• Work order
Your copy of the lines below must match them exactly and contain no images.

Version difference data

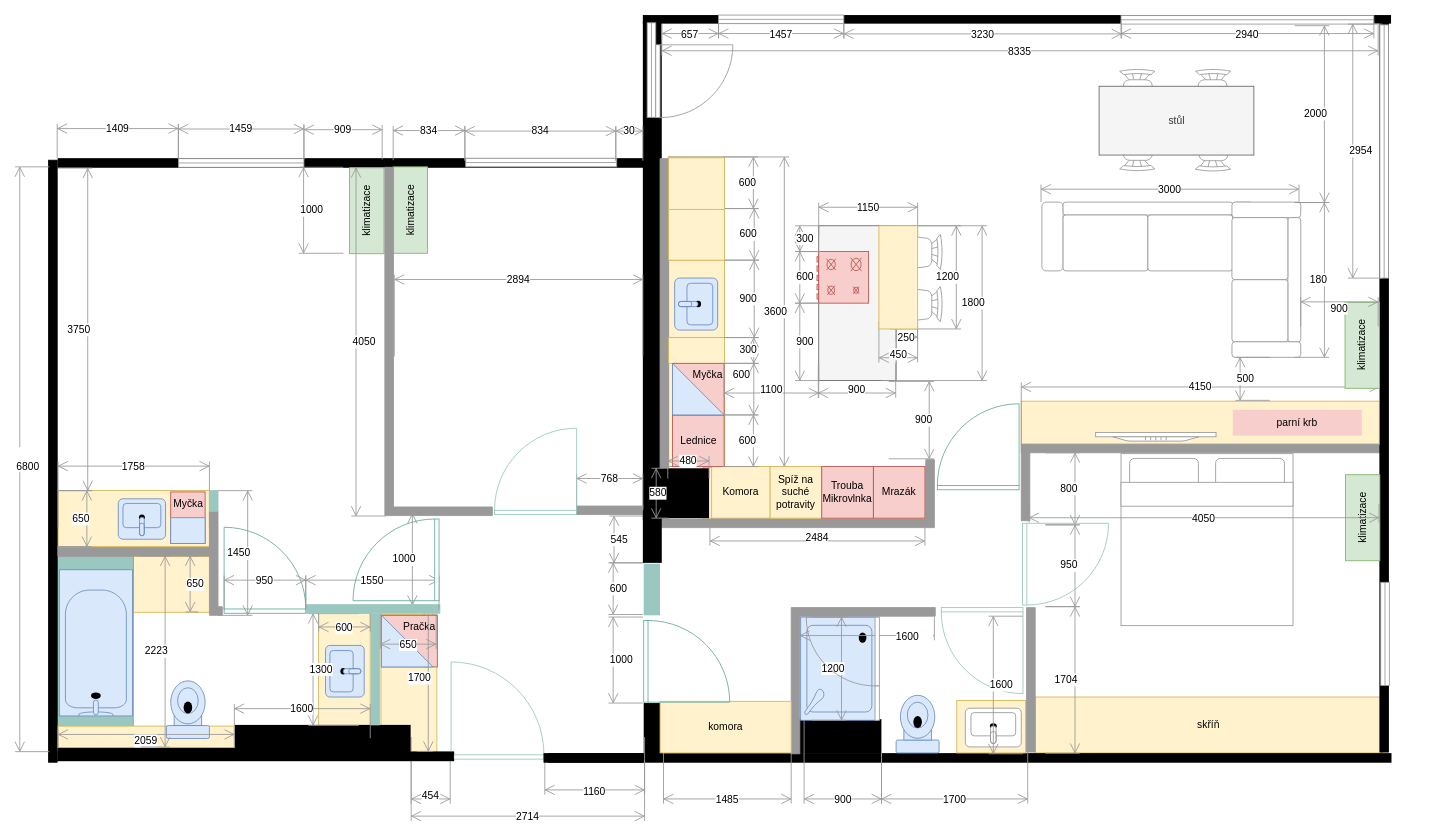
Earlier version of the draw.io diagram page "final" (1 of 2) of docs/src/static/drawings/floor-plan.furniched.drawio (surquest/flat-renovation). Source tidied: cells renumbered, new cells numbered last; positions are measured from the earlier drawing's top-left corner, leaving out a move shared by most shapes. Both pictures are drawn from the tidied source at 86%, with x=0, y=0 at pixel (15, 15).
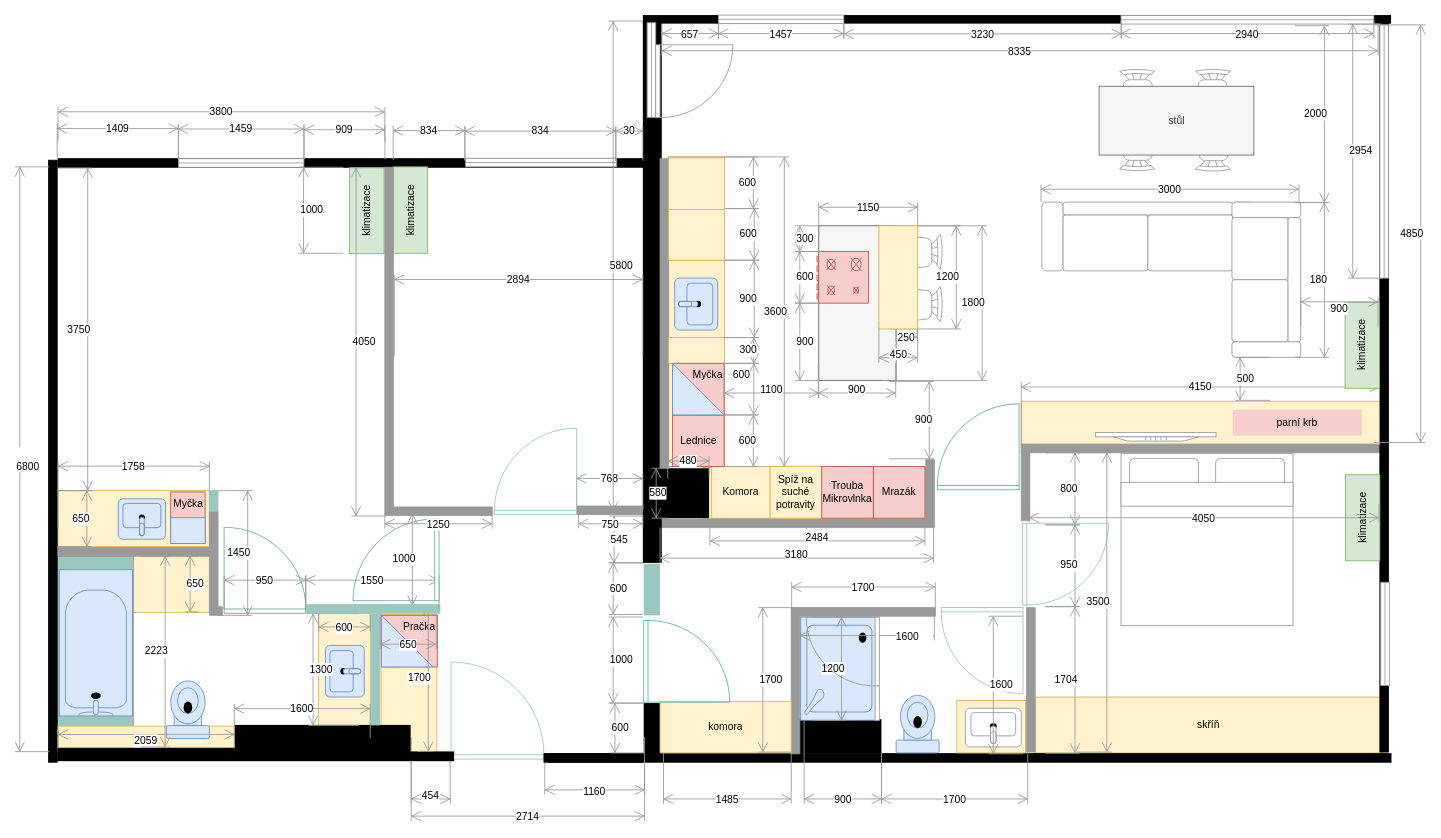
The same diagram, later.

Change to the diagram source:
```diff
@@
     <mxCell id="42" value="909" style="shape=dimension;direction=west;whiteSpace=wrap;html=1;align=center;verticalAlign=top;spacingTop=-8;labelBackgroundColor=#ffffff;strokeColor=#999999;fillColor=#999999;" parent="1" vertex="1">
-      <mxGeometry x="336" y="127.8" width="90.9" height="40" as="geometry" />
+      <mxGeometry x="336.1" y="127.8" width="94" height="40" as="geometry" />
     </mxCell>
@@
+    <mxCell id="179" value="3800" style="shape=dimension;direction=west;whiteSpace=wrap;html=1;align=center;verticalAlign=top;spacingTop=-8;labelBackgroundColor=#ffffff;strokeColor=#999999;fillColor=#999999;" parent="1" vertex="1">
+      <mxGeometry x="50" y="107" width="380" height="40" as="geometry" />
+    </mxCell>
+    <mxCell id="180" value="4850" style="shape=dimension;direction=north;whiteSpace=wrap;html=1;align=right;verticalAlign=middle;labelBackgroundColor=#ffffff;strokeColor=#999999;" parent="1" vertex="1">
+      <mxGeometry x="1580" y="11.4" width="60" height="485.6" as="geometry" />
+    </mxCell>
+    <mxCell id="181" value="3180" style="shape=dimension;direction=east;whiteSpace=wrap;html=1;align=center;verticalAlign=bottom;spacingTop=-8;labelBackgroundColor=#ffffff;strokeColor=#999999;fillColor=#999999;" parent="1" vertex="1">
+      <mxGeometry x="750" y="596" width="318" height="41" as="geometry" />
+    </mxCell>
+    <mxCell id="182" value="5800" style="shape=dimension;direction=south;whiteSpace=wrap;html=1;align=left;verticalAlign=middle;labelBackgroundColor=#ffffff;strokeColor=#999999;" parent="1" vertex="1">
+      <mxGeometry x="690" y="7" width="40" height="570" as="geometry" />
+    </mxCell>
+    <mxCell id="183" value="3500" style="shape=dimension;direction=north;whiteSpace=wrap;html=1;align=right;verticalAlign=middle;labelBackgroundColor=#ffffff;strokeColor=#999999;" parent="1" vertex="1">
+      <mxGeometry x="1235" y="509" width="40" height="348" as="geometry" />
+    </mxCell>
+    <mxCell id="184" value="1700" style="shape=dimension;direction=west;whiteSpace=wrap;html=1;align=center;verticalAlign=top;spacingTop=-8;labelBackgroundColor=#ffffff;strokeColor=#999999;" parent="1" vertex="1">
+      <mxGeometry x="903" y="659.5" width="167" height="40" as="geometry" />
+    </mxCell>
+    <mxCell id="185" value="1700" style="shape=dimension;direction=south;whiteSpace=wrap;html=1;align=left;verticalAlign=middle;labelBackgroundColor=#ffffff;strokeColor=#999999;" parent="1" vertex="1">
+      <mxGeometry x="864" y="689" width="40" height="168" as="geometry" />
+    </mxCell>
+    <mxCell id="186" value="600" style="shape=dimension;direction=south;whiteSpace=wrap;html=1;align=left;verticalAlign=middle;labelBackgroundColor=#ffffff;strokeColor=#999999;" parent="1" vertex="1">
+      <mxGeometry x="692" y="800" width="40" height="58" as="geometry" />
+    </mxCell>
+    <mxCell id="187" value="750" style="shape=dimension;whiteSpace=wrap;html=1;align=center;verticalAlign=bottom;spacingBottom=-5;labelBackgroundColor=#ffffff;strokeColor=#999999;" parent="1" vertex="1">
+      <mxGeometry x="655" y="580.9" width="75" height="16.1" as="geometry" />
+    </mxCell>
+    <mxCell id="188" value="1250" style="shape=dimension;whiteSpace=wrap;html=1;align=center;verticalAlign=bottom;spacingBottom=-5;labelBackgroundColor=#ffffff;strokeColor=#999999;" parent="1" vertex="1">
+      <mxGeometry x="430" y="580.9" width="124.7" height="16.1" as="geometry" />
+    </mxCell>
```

• Response to this exercise
Earlier version of the draw.io diagram page "final" (1 of 2) of docs/src/static/drawings/floor-plan.furniched.drawio (surquest/flat-renovation). Source tidied: cells renumbered, new cells numbered last; positions are measured from the earlier drawing's top-left corner, leaving out a move shared by most shapes. Both pictures are drawn from the tidied source at 86%, with x=0, y=0 at pixel (15, 15).
The same diagram, later.

Change to the diagram source:
```diff
@@
     <mxCell id="42" value="909" style="shape=dimension;direction=west;whiteSpace=wrap;html=1;align=center;verticalAlign=top;spacingTop=-8;labelBackgroundColor=#ffffff;strokeColor=#999999;fillColor=#999999;" parent="1" vertex="1">
-      <mxGeometry x="336" y="127.8" width="90.9" height="40" as="geometry" />
+      <mxGeometry x="336.1" y="127.8" width="94" height="40" as="geometry" />
     </mxCell>
@@
+    <mxCell id="179" value="3800" style="shape=dimension;direction=west;whiteSpace=wrap;html=1;align=center;verticalAlign=top;spacingTop=-8;labelBackgroundColor=#ffffff;strokeColor=#999999;fillColor=#999999;" parent="1" vertex="1">
+      <mxGeometry x="50" y="107" width="380" height="40" as="geometry" />
+    </mxCell>
+    <mxCell id="180" value="4850" style="shape=dimension;direction=north;whiteSpace=wrap;html=1;align=right;verticalAlign=middle;labelBackgroundColor=#ffffff;strokeColor=#999999;" parent="1" vertex="1">
+      <mxGeometry x="1580" y="11.4" width="60" height="485.6" as="geometry" />
+    </mxCell>
+    <mxCell id="181" value="3180" style="shape=dimension;direction=east;whiteSpace=wrap;html=1;align=center;verticalAlign=bottom;spacingTop=-8;labelBackgroundColor=#ffffff;strokeColor=#999999;fillColor=#999999;" parent="1" vertex="1">
+      <mxGeometry x="750" y="596" width="318" height="41" as="geometry" />
+    </mxCell>
+    <mxCell id="182" value="5800" style="shape=dimension;direction=south;whiteSpace=wrap;html=1;align=left;verticalAlign=middle;labelBackgroundColor=#ffffff;strokeColor=#999999;" parent="1" vertex="1">
+      <mxGeometry x="690" y="7" width="40" height="570" as="geometry" />
+    </mxCell>
+    <mxCell id="183" value="3500" style="shape=dimension;direction=north;whiteSpace=wrap;html=1;align=right;verticalAlign=middle;labelBackgroundColor=#ffffff;strokeColor=#999999;" parent="1" vertex="1">
+      <mxGeometry x="1235" y="509" width="40" height="348" as="geometry" />
+    </mxCell>
+    <mxCell id="184" value="1700" style="shape=dimension;direction=west;whiteSpace=wrap;html=1;align=center;verticalAlign=top;spacingTop=-8;labelBackgroundColor=#ffffff;strokeColor=#999999;" parent="1" vertex="1">
+      <mxGeometry x="903" y="659.5" width="167" height="40" as="geometry" />
+    </mxCell>
+    <mxCell id="185" value="1700" style="shape=dimension;direction=south;whiteSpace=wrap;html=1;align=left;verticalAlign=middle;labelBackgroundColor=#ffffff;strokeColor=#999999;" parent="1" vertex="1">
+      <mxGeometry x="864" y="689" width="40" height="168" as="geometry" />
+    </mxCell>
+    <mxCell id="186" value="600" style="shape=dimension;direction=south;whiteSpace=wrap;html=1;align=left;verticalAlign=middle;labelBackgroundColor=#ffffff;strokeColor=#999999;" parent="1" vertex="1">
+      <mxGeometry x="692" y="800" width="40" height="58" as="geometry" />
+    </mxCell>
+    <mxCell id="187" value="750" style="shape=dimension;whiteSpace=wrap;html=1;align=center;verticalAlign=bottom;spacingBottom=-5;labelBackgroundColor=#ffffff;strokeColor=#999999;" parent="1" vertex="1">
+      <mxGeometry x="655" y="580.9" width="75" height="16.1" as="geometry" />
+    </mxCell>
+    <mxCell id="188" value="1250" style="shape=dimension;whiteSpace=wrap;html=1;align=center;verticalAlign=bottom;spacingBottom=-5;labelBackgroundColor=#ffffff;strokeColor=#999999;" parent="1" vertex="1">
+      <mxGeometry x="430" y="580.9" width="124.7" height="16.1" as="geometry" />
+    </mxCell>
```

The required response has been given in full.